'Love Hormone' Oxytocin May Help Some With Autism
Study found it boosted ability of certain patients to read facial expressions, nonverbal cues
In turn, treated patients were then presented with a psychological task in which they were instructed to determine whether or not a character in a movie they were shown was a friend or foe.
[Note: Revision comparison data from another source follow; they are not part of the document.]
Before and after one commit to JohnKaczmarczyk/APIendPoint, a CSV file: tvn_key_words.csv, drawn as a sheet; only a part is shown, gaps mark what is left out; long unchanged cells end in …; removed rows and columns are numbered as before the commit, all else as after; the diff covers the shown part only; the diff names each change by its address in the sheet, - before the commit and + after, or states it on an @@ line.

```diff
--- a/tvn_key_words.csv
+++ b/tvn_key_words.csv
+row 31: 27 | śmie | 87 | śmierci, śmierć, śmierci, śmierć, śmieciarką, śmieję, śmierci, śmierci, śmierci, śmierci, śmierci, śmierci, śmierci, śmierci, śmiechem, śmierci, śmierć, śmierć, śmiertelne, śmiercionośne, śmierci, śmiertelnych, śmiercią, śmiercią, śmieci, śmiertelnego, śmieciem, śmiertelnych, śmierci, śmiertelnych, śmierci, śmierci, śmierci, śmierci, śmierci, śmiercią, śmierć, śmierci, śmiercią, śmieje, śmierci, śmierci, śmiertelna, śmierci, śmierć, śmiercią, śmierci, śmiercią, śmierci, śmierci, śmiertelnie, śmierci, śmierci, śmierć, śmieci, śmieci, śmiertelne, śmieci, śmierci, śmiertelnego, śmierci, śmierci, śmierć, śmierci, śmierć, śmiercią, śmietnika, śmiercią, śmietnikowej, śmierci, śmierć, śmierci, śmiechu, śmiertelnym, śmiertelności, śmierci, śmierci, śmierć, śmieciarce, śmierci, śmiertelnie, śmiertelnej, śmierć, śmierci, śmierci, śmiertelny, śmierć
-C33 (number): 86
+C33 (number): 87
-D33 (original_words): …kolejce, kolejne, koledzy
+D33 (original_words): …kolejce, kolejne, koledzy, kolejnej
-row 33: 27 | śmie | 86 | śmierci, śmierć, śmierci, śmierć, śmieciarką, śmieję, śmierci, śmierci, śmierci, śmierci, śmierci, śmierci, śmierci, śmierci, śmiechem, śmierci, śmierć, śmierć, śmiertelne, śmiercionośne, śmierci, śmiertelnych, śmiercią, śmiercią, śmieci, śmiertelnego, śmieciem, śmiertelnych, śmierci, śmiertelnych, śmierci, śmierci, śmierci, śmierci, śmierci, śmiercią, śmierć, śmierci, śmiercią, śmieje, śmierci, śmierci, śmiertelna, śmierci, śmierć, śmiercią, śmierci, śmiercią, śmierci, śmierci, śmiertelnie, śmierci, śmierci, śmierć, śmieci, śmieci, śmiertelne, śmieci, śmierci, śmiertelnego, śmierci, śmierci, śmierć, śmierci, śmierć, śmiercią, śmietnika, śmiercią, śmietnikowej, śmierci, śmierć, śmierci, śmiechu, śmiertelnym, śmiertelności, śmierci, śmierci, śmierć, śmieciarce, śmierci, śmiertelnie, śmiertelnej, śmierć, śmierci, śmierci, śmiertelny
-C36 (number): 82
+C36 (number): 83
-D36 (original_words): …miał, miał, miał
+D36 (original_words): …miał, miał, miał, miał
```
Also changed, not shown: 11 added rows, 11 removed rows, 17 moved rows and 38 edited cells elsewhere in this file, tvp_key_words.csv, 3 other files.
They were asked to make their decision after absorbing a mix of both verbal and nonverbal cues.
The result: the dose of oxytocin did, in fact, translate into an improved ability to interpret such cues accurately.
Yamasue noted that although the impact of oxytocin treatment on brain activity can be seen relatively quickly (within 15 to 120 minutes), "researchers generally believe that effect of single-dose oxytocin is short-term."
Dr. Andrew Adesman, chief of developmental and behavioral pediatrics at the Cohen Children's Medical Center of New York in New Hyde Park, cautioned that "it will likely be several years before we have a clearer understanding of whether oxytocin is a safe and effective treatment."
Adesman said, "Recent studies have suggested that oxytocin can have a favorable effect on the social behaviors of individuals with autism spectrum disorder. [And] this new study suggests that the effects of oxytocin, from an experimental standpoint, may not be as narrow as previously believed," he acknowledged.
Andrea Roberts, a research associate in the department of social and behavioral sciences at the Harvard School of Public Health in Boston, pointed out that the research on this topic has produced mixed results.
"I think the prior studies show that there is potential for oxytocin to be slightly beneficial to people with [autism spectrum disorder]," she said, "but the evidence for long-term, meaningful levels of effectiveness is unfortunately not yet there."